Powered by NewsLook.com
Why Your Boss Should Let You Sleep In

Why Your Boss Should Let You Sleep In

Newsy (Dec. 17, 2014) According to research out of the University of Pennsylvania, waking up for work is the biggest factor that causes Americans to lose sleep. Video provided by Newsy
Powered by NewsLook.com

Search ScienceDaily

Number of stories in archives: 140,361

Find with keyword(s):
Enter a keyword or phrase to search ScienceDaily for related topics and research stories.

Save/Print:
Share:

Breaking News:

Strange & Offbeat Stories


Health & Medicine

Mind & Brain

Living & Well

In Other News

... from NewsDaily.com

Science News

Health News

Environment News

Technology News



Save/Print:
Share:

Free Subscriptions


Get the latest science news with ScienceDaily's free email newsletters, updated daily and weekly. Or view hourly updated newsfeeds in your RSS reader:

Get Social & Mobile


Keep up to date with the latest news from ScienceDaily via social networks and mobile apps:

Have Feedback?

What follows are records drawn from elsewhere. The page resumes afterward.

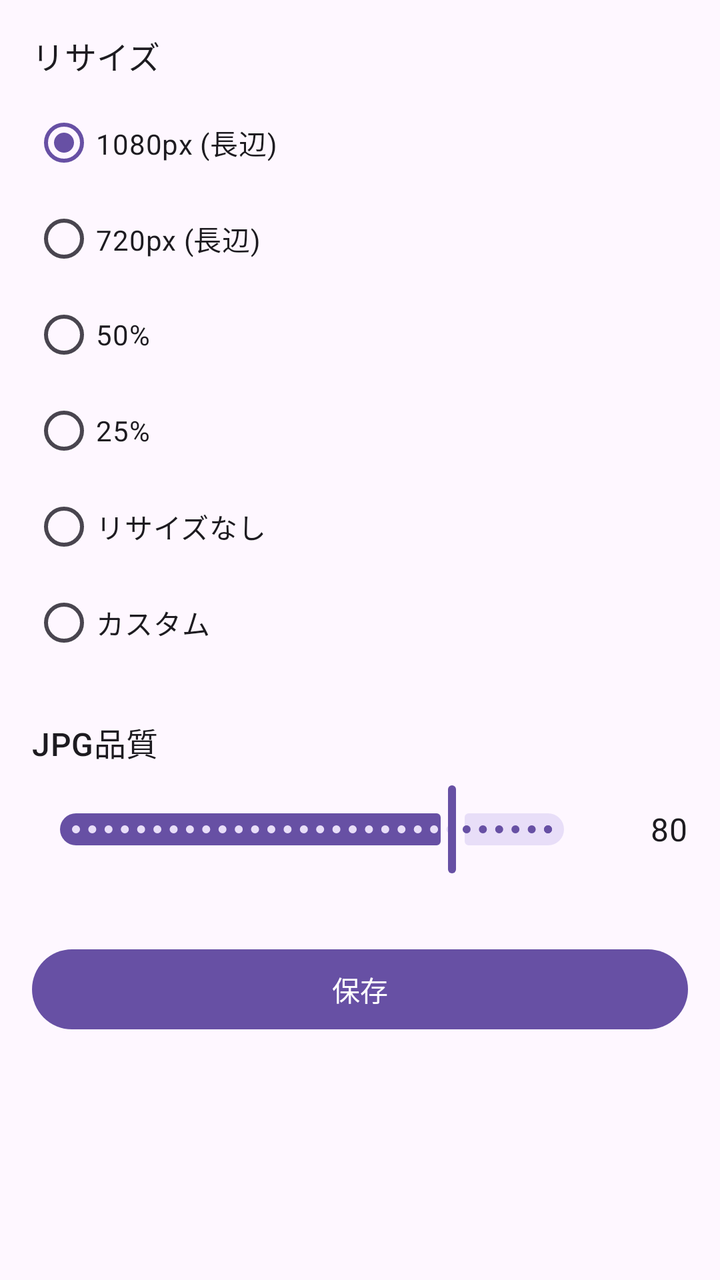
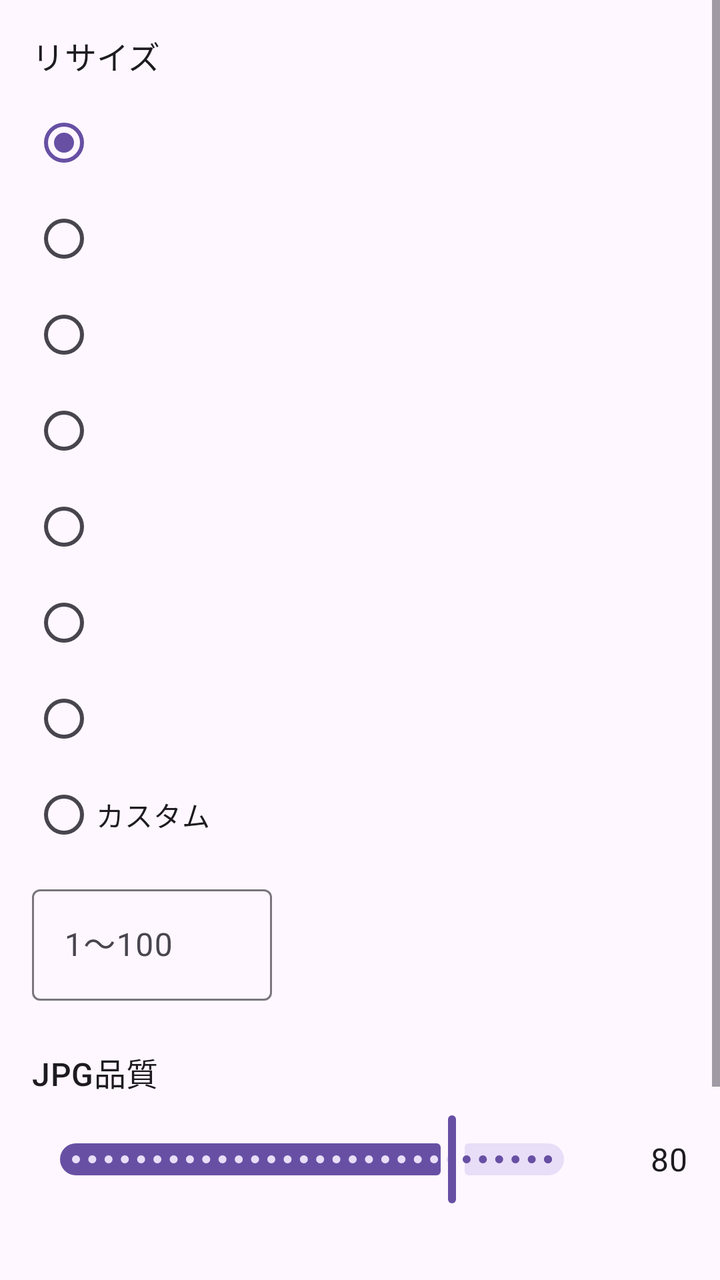

The first picture is an Android layout as it rendered before a commit; the second is the same layout after the commit. The layout source and the unified diff follow.
<!-- AndroidManifest.xml: application theme Theme.ScreenshotShrinker -->
<!-- res/layout/activity_settings.xml -->
<?xml version="1.0" encoding="utf-8"?>
<ScrollView xmlns:android="http://schemas.android.com/apk/res/android"
    xmlns:tools="http://schemas.android.com/tools"
    android:id="@+id/settingsRoot"
    android:layout_width="match_parent"
    android:layout_height="match_parent"
    tools:context=".SettingsActivity">

    <LinearLayout
        android:layout_width="match_parent"
        android:layout_height="wrap_content"
        android:orientation="vertical"
        android:padding="16dp">

        <TextView
            android:layout_width="wrap_content"
            android:layout_height="wrap_content"
            android:text="@string/label_resize"
            android:textAppearance="?attr/textAppearanceTitleMedium" />

        <RadioGroup
            android:id="@+id/resizeRadioGroup"
            android:layout_width="match_parent"
            android:layout_height="wrap_content"
            android:layout_marginTop="8dp"
            android:orientation="vertical">

            <RadioButton
                android:id="@+id/resize1080"
                android:layout_width="match_parent"
                android:layout_height="wrap_content"
                android:checked="true"
                android:text="@string/resize_1080" />

            <RadioButton
                android:id="@+id/resize720"
                android:layout_width="match_parent"
                android:layout_height="wrap_content"
                android:text="@string/resize_720" />

            <RadioButton
                android:id="@+id/resize50"
                android:layout_width="match_parent"
                android:layout_height="wrap_content"
                android:text="@string/resize_50" />

            <RadioButton
                android:id="@+id/resize25"
                android:layout_width="match_parent"
                android:layout_height="wrap_content"
                android:text="@string/resize_25" />

            <RadioButton
                android:id="@+id/resizeOriginal"
                android:layout_width="match_parent"
                android:layout_height="wrap_content"
                android:text="@string/resize_original" />

            <RadioButton
                android:id="@+id/resizeCustom"
                android:layout_width="match_parent"
                android:layout_height="wrap_content"
                android:text="@string/resize_custom" />
        </RadioGroup>

        <com.google.android.material.textfield.TextInputLayout
            android:id="@+id/customInputLayout"
            android:layout_width="match_parent"
            android:layout_height="wrap_content"
            android:layout_marginTop="8dp"
            android:visibility="gone"
            android:hint="@string/hint_custom_size">

            <com.google.android.material.textfield.TextInputEditText
                android:id="@+id/customInput"
                android:layout_width="match_parent"
                android:layout_height="wrap_content"
                android:inputType="number" />
        </com.google.android.material.textfield.TextInputLayout>

        <TextView
            android:layout_width="wrap_content"
            android:layout_height="wrap_content"
            android:layout_marginTop="24dp"
            android:text="@string/label_quality"
            android:textAppearance="?attr/textAppearanceTitleMedium" />

        <LinearLayout
            android:layout_width="match_parent"
            android:layout_height="wrap_content"
            android:layout_marginTop="8dp"
            android:gravity="center_vertical"
            android:orientation="horizontal">

            <com.google.android.material.slider.Slider
                android:id="@+id/qualitySlider"
                android:layout_width="0dp"
                android:layout_height="wrap_content"
                android:layout_weight="1"
                android:stepSize="1"
                android:value="80"
                android:valueFrom="1"
                android:valueTo="100" />

            <TextView
                android:id="@+id/qualityValueText"
                android:layout_width="48dp"
                android:layout_height="wrap_content"
                android:gravity="end"
                android:text="80"
                android:textAppearance="?attr/textAppearanceBodyLarge" />
        </LinearLayout>

        <com.google.android.material.button.MaterialButton
            android:id="@+id/buttonSave"
            android:layout_width="match_parent"
            android:layout_height="wrap_content"
            android:layout_marginTop="32dp"
            android:text="@string/action_save" />

        <TextView
            android:id="@+id/textStatus"
            android:layout_width="match_parent"
            android:layout_height="wrap_content"
            android:layout_marginTop="16dp"
            android:gravity="center"
            android:text="" />

    </LinearLayout>
</ScrollView>
<!-- resources referenced by this layout -->
<resources>
  <string name="action_save">保存</string>
  <string name="hint_custom_size">長辺サイズ (px)</string>
  <string name="label_quality">JPG品質</string>
  <string name="label_resize">リサイズ</string>
  <string name="resize_1080">1080px (長辺)</string>
  <string name="resize_25">25%</string>
  <string name="resize_50">50%</string>
  <string name="resize_720">720px (長辺)</string>
  <string name="resize_custom">カスタム</string>
  <string name="resize_original">リサイズなし</string>
  <style name="Theme.ScreenshotShrinker" parent="Base.Theme.ScreenshotShrinker" />
  <style name="Base.Theme.ScreenshotShrinker" parent="Theme.Material3.DayNight.NoActionBar">
          
          
      </style>
</resources>

<!-- the commit's change to res/layout/activity_settings.xml (unified diff, before → after) -->
@@ -26,35 +26,40 @@
             android:orientation="vertical">
 
             <RadioButton
-                android:id="@+id/resize1080"
+                android:id="@+id/resize100"
                 android:layout_width="match_parent"
                 android:layout_height="wrap_content"
-                android:checked="true"
-                android:text="@string/resize_1080" />
-
-            <RadioButton
-                android:id="@+id/resize720"
-                android:layout_width="match_parent"
-                android:layout_height="wrap_content"
-                android:text="@string/resize_720" />
+                android:checked="true" />
 
             <RadioButton
                 android:id="@+id/resize50"
                 android:layout_width="match_parent"
-                android:layout_height="wrap_content"
-                android:text="@string/resize_50" />
+                android:layout_height="wrap_content" />
 
             <RadioButton
-                android:id="@+id/resize25"
+                android:id="@+id/resize40"
                 android:layout_width="match_parent"
-                android:layout_height="wrap_content"
-                android:text="@string/resize_25" />
+                android:layout_height="wrap_content" />
 
             <RadioButton
-                android:id="@+id/resizeOriginal"
+                android:id="@+id/resize30"
                 android:layout_width="match_parent"
-                android:layout_height="wrap_content"
-                android:text="@string/resize_original" />
+                android:layout_height="wrap_content" />
+
+            <RadioButton
+                android:id="@+id/resize20"
+                android:layout_width="match_parent"
+                android:layout_height="wrap_content" />
+
+            <RadioButton
+                android:id="@+id/resize1080"
+                android:layout_width="match_parent"
+                android:layout_height="wrap_content" />
+
+            <RadioButton
+                android:id="@+id/resize768"
+                android:layout_width="match_parent"
+                android:layout_height="wrap_content" />
 
             <RadioButton
                 android:id="@+id/resizeCustom"
@@ -63,20 +68,35 @@
                 android:text="@string/resize_custom" />
         </RadioGroup>
 
-        <com.google.android.material.textfield.TextInputLayout
-            android:id="@+id/customInputLayout"
+        <LinearLayout
+            android:id="@+id/customRow"
             android:layout_width="match_parent"
             android:layout_height="wrap_content"
             android:layout_marginTop="8dp"
-            android:visibility="gone"
-            android:hint="@string/hint_custom_size">
+            android:gravity="center_vertical"
+            android:orientation="horizontal">
 
-            <com.google.android.material.textfield.TextInputEditText
-                android:id="@+id/customInput"
-                android:layout_width="match_parent"
+            <com.google.android.material.textfield.TextInputLayout
+                android:id="@+id/customInputLayout"
+                android:layout_width="120dp"
                 android:layout_height="wrap_content"
-                android:inputType="number" />
-        </com.google.android.material.textfield.TextInputLayout>
+                android:hint="@string/hint_custom_percent">
+
+                <com.google.android.material.textfield.TextInputEditText
+                    android:id="@+id/customInput"
+                    android:layout_width="match_parent"
+                    android:layout_height="wrap_content"
+                    android:inputType="number" />
+            </com.google.android.material.textfield.TextInputLayout>
+
+            <TextView
+                android:id="@+id/customResolutionText"
+                android:layout_width="0dp"
+                android:layout_height="wrap_content"
+                android:layout_marginStart="12dp"
+                android:layout_weight="1"
+                android:textAppearance="?attr/textAppearanceBodyMedium" />
+        </LinearLayout>
 
         <TextView
             android:layout_width="wrap_content"
@@ -111,11 +131,19 @@
                 android:textAppearance="?attr/textAppearanceBodyLarge" />
         </LinearLayout>
 
+        <TextView
+            android:id="@+id/estimateText"
+            android:layout_width="match_parent"
+            android:layout_height="wrap_content"
+            android:layout_marginTop="16dp"
+            android:gravity="center"
+            android:textAppearance="?attr/textAppearanceBodyMedium" />
+
         <com.google.android.material.button.MaterialButton
             android:id="@+id/buttonSave"
             android:layout_width="match_parent"
             android:layout_height="wrap_content"
-            android:layout_marginTop="32dp"
+            android:layout_marginTop="16dp"
             android:text="@string/action_save" />
 
         <TextView
<!-- resource entries referenced after the edit -->
@@ -1,15 +1,10 @@
 <!-- resources referenced by this layout -->
 <resources>
   <string name="action_save">保存</string>
-  <string name="hint_custom_size">長辺サイズ (px)</string>
+  <string name="hint_custom_percent">1〜100</string>
   <string name="label_quality">JPG品質</string>
   <string name="label_resize">リサイズ</string>
-  <string name="resize_1080">1080px (長辺)</string>
-  <string name="resize_25">25%</string>
-  <string name="resize_50">50%</string>
-  <string name="resize_720">720px (長辺)</string>
   <string name="resize_custom">カスタム</string>
-  <string name="resize_original">リサイズなし</string>
   <style name="Theme.ScreenshotShrinker" parent="Base.Theme.ScreenshotShrinker" />
   <style name="Base.Theme.ScreenshotShrinker" parent="Theme.Material3.DayNight.NoActionBar">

Tell us what you think of ScienceDaily -- we welcome both positive and negative comments. Have any problems using the site? Questions?
Mobile: iPhone Android Web
Follow: Facebook Twitter Google+
Subscribe: RSS Feeds Email Newsletters
Latest Headlines Health & Medicine Mind & Brain Space & Time Matter & Energy Computers & Math Plants & Animals Earth & Climate Fossils & Ruins